A majority of Americans don’t want to give imprisoned felons the right to vote

A majority of Americans are against giving imprisoned felons the right to vote, according to a new poll — despite ongoing conversations among 2020 Democrats about expanding enfranchisement to include all Americans.

In a poll released by the Hill and Harris X Thursday, 69 percent of registered voters said people who are incarcerated for a felony should not vote. That went up to 89 percent for individuals serving time for terrorism-related crimes.

This could be an alarming note for Sen. Bernie Sanders, who has proposed expanding voting rights to imprisoned felons while campaigning for president, and other 2020 Democratic candidates who have not gone as far Sanders has but have also discussed expanding the franchise, at least to individuals incarcerated for nonviolent offenses.

One of the poll’s notable findings is that while Republicans were more likely to be against allowing imprisoned felons to vote than Democrats — 85 percent and 61 percent, respectively — a majority of both party members were still against the idea.

That could pose a problem for 2020 Democrats who are interested in discussing disenfranchisement — or could just reflect the relative nascence of the conversation. Though multiple politicians have been discussing voting rights for some time, Sanders brought the issue to the spotlight following his April 23 virtual town hall with CNN.

In the days since, both Sens. Kamala Harris (D-CA) and Elizabeth Warren (D-MA) said they were open to the idea of allowing all imprisoned felons to vote, while former Rep. Beto O’Rourke (D-TX) and former Housing and Urban Development Secretary Julián Castro said they’d allow nonviolent felons vote.

But not everyone’s on board: South Bend, Indiana, Mayor Pete Buttigieg flat-out turned down the idea, saying that losing rights is part of the punishment. Republicans such as Sen. Lindsey Graham (R-SC) did not shy away from slamming Sanders, characterizing the idea as allowing “rapists, murderers, and terrorists to vote from prison.”

So far, only Maine and Vermont allow incarcerated people to vote. Sanders’s proposition could expand that to the entire nation.

Racial groups most affected by the criminal justice system are more likely to support felon enfranchisement

The poll also found a stark racial disparity in the results, mirroring the racial disparity among who’s most affected by the US criminal justice system.

White and Asian American voters were more likely to be against allowing incarcerated felons to vote, 74 percent and 82 percent respectively, while only 43 percent of black or African American voters were against the idea. Sixty-six percent of Hispanics thought felons should not be allowed to vote. Younger people were also more likely to agree with the idea of supporting felons’ rights to vote. While only 46 percent of Gen-Z-ers thought felons shouldn’t vote, an overwhelming 82 percent of baby boomers supported voter disenfranchisement for felons.

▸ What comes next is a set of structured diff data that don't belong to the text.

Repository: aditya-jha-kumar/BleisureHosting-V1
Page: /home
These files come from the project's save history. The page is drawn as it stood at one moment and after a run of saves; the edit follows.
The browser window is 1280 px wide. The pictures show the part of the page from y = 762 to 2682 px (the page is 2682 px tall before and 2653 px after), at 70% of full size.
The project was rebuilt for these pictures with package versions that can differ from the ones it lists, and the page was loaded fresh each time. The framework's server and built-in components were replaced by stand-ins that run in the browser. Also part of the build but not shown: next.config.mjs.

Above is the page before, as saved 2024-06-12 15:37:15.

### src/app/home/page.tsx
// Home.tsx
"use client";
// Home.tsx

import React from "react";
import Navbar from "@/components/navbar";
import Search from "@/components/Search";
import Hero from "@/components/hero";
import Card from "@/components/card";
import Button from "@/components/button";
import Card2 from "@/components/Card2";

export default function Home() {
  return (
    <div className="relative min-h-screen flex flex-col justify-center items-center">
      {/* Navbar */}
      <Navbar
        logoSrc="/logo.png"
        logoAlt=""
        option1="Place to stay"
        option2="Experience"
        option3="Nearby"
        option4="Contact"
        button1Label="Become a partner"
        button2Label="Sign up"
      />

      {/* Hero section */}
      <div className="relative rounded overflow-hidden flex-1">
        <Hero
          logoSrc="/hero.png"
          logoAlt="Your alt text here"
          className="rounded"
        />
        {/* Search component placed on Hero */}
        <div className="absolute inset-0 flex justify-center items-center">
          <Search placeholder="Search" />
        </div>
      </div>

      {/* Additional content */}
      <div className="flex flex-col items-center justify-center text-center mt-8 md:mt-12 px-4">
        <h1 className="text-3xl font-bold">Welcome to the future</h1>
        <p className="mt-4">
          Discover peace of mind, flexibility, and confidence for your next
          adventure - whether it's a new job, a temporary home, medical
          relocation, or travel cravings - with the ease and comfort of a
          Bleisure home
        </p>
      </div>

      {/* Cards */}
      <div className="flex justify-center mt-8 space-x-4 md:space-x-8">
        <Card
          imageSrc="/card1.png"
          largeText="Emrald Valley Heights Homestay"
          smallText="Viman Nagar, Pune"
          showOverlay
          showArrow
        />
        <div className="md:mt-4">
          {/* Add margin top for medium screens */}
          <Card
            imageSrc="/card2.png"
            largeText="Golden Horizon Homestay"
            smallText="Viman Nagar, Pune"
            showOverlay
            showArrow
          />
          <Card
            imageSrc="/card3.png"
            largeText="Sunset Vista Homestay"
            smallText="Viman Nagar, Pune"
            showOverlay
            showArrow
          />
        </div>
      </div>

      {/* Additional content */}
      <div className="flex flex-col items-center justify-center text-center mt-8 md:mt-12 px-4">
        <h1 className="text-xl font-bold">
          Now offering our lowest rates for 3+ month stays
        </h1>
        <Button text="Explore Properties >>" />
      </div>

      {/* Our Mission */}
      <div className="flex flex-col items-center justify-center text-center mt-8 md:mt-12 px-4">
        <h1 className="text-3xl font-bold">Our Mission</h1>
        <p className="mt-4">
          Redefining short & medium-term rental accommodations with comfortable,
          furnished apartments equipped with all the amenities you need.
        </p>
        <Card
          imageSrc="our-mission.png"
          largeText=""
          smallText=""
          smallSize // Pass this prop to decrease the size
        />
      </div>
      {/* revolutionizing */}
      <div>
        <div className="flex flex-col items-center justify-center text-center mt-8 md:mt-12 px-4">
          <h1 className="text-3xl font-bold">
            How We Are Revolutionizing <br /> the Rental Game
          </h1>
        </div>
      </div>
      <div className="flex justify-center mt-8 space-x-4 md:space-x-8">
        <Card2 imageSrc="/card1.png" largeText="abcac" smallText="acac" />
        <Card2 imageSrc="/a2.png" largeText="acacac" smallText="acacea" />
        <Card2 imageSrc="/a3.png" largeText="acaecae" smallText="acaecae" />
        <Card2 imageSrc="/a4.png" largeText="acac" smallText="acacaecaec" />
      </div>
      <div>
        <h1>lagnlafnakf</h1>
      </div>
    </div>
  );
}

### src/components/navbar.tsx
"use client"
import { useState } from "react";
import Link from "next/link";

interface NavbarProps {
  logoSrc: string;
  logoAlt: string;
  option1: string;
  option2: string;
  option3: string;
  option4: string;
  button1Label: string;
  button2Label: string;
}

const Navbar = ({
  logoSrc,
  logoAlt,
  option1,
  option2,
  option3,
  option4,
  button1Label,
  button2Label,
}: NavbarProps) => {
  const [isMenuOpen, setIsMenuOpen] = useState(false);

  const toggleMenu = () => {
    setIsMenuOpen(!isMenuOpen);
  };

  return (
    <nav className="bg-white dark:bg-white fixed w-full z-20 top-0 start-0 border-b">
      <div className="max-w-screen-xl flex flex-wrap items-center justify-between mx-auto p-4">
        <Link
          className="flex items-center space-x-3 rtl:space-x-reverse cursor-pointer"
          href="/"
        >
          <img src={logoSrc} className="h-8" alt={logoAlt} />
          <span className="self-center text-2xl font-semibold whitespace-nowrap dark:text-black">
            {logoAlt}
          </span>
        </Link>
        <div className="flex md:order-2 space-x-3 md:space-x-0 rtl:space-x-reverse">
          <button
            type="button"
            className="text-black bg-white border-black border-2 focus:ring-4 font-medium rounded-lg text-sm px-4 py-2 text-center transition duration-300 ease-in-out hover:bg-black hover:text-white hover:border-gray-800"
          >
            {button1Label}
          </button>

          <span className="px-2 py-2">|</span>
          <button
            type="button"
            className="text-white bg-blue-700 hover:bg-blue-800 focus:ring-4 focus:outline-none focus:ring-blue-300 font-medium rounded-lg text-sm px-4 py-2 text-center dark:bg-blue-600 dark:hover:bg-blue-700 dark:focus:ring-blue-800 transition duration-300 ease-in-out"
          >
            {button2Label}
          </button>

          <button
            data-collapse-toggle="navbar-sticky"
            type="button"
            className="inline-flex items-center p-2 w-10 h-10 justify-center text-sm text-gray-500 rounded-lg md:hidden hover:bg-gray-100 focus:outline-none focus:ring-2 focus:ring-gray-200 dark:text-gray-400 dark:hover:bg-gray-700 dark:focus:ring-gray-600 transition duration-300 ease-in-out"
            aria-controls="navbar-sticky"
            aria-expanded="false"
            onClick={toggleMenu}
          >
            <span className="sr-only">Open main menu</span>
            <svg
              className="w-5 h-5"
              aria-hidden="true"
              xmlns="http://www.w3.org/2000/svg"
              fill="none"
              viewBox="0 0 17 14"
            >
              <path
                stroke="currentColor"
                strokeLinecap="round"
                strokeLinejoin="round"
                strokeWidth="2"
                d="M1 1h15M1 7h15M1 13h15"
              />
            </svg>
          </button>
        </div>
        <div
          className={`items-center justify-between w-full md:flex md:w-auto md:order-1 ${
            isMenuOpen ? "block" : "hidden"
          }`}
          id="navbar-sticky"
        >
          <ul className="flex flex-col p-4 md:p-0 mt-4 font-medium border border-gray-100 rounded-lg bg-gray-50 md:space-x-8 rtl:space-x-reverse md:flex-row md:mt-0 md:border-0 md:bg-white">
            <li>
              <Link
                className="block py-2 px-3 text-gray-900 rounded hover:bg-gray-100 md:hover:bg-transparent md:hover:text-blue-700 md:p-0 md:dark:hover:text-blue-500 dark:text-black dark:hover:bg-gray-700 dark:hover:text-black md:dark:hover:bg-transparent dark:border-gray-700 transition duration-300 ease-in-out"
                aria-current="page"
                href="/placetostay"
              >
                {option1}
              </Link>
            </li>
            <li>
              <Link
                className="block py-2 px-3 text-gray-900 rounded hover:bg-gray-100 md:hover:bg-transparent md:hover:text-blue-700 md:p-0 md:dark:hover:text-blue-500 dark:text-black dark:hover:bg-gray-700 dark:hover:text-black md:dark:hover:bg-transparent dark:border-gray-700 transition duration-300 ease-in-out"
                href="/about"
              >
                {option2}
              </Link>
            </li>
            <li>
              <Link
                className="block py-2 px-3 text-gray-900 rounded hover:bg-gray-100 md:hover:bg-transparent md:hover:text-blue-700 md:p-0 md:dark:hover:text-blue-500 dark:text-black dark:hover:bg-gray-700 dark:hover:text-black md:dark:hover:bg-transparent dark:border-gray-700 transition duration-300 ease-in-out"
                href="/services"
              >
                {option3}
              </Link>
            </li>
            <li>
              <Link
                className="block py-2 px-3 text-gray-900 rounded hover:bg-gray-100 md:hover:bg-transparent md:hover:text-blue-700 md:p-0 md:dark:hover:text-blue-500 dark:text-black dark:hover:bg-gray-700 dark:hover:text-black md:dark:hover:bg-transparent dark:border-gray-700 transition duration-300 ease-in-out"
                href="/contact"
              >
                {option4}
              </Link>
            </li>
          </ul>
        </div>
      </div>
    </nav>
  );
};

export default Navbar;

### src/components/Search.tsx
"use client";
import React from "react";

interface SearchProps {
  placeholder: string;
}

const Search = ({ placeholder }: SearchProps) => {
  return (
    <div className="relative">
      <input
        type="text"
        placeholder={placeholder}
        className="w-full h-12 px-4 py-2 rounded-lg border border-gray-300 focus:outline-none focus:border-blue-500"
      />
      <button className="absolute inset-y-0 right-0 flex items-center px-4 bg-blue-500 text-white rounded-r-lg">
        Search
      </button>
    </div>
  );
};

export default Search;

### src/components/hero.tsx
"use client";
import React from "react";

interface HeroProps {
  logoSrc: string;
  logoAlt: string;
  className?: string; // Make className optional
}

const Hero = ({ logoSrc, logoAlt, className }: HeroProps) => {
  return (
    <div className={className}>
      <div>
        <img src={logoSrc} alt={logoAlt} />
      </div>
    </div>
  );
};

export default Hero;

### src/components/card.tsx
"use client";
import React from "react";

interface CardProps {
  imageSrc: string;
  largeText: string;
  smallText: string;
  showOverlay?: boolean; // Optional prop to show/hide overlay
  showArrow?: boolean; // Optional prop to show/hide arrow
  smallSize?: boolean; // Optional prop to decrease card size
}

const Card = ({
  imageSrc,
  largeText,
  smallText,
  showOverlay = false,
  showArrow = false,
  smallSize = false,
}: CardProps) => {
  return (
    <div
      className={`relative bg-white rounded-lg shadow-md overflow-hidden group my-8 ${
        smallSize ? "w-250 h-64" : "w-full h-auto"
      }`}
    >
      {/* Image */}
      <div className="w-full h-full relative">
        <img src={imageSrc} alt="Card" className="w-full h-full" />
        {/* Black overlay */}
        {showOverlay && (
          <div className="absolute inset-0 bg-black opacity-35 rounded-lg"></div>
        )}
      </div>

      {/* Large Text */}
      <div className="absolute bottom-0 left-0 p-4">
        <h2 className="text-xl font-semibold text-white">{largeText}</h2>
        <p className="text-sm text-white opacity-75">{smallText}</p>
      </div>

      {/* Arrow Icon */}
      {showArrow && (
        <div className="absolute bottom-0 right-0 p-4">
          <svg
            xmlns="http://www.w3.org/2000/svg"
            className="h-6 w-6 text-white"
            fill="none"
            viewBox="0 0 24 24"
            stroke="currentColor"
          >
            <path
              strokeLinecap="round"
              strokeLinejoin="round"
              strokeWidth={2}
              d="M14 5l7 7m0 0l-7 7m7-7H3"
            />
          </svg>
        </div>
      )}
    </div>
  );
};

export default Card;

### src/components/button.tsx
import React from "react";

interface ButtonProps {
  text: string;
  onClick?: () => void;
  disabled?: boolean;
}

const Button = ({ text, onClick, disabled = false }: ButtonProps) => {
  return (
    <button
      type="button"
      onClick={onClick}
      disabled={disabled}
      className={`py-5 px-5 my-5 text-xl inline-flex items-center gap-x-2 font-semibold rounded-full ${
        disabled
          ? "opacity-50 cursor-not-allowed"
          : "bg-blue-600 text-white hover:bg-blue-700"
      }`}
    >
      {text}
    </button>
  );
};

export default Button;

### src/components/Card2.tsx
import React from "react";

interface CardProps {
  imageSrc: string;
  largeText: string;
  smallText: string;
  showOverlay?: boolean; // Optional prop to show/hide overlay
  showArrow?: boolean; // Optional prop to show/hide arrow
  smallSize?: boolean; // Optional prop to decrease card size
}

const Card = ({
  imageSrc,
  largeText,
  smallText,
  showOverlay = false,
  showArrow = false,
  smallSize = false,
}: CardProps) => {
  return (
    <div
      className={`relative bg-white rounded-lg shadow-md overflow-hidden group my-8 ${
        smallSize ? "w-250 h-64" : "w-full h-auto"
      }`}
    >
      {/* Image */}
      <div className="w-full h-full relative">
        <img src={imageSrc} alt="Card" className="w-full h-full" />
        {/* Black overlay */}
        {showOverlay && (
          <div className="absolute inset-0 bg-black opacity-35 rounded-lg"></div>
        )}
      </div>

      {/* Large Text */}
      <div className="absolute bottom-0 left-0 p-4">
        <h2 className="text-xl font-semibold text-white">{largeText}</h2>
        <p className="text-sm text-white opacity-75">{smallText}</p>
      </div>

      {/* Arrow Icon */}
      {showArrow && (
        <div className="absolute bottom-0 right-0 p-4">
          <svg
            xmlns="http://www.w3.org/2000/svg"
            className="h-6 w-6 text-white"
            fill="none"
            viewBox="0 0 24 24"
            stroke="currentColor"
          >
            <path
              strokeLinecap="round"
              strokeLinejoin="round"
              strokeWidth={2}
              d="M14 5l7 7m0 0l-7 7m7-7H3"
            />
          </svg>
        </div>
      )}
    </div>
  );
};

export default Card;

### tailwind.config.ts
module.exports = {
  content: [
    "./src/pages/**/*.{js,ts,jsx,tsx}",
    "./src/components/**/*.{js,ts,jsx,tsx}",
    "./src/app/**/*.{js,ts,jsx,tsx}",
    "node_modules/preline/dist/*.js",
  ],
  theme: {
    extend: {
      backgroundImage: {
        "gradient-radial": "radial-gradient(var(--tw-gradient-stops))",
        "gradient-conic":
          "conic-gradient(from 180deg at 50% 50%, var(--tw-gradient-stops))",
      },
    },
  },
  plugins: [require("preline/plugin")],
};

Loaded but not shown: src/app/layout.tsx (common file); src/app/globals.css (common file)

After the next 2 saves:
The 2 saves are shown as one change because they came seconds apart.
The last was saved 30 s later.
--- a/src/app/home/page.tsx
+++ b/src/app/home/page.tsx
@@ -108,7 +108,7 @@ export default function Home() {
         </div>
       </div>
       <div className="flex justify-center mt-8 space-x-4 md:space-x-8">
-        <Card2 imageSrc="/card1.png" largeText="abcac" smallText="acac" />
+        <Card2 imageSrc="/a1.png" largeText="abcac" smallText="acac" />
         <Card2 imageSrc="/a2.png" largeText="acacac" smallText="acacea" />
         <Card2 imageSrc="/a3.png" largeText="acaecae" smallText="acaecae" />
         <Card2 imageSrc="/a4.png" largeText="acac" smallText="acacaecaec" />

The Sentencing Project reported that African Americans are incarcerated at 5.1 times the rate of white people. While the racial composition of the general population is 62 percent white, 13 percent black, and 17 percent Hispanic, the overall state prisoner population is 35 percent white, 38 percent black, and 21 percent Hispanic, according to the Bureau of Justice Statistics in 2014. That disparity, in turn, means that black Americans are more likely to have lost their right to vote because of incarceration.

“When we look at the history of why our country has banned incarcerated people from voting, we must understand that the efforts to rob citizens of their voting rights was a legacy of slavery and continuing racist attitudes post-Jim Crow,” Sanders wrote in a USA Today op-ed.

Sanders went further than many other candidates interested in addressing the racial disparities in the criminal justice system, however, saying that even “terrible people” like the Boston Marathon bomber, who has been convicted on terrorism charges, should be allowed to vote.

That’s prompted plenty of criticism. Fellow 2020 candidate Sen. Cory Booker (D-NJ) said the debate was “frustrating” because the priority should be reducing mass incarceration.

“If Bernie Sanders wants to get involved in a conversation about whether Dylann Roof [who killed nine people at a predominantly black church in South Carolina] and the marathon bomber should have the right to vote, my focus is liberating black and brown people and low-income people from prison,” he said in a Tuesday interview with PBS.

With overwhelming opposition to providing felons with voting rights, Sanders may have picked a hard battle to win. But the poll also shows there are real divides among Americans over whether incarcerated people should vote — and some of the communities most affected by the issue might be more receptive to his proposal than others.